** Opening Data provided block **

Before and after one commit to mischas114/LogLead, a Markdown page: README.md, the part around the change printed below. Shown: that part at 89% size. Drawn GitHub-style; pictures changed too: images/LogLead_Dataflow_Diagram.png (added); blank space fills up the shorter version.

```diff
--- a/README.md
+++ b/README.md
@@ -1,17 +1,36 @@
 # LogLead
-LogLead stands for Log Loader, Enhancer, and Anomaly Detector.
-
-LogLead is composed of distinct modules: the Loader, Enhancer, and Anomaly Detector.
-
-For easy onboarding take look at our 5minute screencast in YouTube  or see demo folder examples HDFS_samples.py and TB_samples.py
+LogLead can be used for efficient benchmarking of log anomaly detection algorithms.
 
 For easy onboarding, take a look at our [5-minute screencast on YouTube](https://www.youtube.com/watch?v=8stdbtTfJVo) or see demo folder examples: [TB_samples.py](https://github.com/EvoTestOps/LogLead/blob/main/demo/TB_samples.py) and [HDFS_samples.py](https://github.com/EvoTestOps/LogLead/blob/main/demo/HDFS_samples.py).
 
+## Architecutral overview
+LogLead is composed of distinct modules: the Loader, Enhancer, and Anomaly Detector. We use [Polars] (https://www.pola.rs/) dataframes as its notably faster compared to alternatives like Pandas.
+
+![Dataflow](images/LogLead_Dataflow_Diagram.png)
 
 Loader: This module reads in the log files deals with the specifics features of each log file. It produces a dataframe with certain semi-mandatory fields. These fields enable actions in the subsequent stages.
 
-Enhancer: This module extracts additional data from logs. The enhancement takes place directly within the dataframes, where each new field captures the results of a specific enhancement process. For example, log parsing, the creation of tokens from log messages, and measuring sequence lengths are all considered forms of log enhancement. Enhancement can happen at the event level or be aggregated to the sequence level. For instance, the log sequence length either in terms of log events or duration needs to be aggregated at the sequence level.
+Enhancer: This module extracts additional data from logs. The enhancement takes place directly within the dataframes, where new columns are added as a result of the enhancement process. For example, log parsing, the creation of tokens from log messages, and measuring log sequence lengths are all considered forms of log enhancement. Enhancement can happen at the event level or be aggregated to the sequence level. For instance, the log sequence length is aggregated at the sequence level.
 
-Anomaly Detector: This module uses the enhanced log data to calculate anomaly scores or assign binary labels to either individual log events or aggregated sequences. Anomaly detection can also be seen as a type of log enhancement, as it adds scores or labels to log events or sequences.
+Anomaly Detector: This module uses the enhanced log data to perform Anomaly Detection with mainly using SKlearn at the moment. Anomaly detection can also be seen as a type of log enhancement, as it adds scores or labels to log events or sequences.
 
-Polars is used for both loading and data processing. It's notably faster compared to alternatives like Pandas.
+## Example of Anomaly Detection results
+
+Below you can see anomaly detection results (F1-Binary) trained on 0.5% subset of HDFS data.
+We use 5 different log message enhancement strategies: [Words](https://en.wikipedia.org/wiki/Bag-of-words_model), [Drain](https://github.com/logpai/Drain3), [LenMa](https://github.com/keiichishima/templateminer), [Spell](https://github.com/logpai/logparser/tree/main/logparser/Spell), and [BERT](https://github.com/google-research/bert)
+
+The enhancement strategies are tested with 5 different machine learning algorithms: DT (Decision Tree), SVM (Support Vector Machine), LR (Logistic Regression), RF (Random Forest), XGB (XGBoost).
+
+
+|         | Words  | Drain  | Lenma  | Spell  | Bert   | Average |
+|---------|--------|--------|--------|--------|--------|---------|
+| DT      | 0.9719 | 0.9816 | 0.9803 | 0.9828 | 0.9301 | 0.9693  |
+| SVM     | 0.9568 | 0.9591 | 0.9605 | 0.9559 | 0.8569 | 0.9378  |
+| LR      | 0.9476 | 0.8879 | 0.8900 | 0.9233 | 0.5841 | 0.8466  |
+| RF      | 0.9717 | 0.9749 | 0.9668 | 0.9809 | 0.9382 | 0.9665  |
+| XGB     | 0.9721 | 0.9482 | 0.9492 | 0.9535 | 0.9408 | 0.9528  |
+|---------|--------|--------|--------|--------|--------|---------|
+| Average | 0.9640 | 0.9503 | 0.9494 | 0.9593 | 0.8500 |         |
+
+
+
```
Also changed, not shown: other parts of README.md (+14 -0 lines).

** Closing Data provided block **

* [The task]:
If a line in the material holds "Average", copy it.

* [Response]:
+|         | Words  | Drain  | Lenma  | Spell  | Bert   | Average |
+| Average | 0.9640 | 0.9503 | 0.9494 | 0.9593 | 0.8500 |         |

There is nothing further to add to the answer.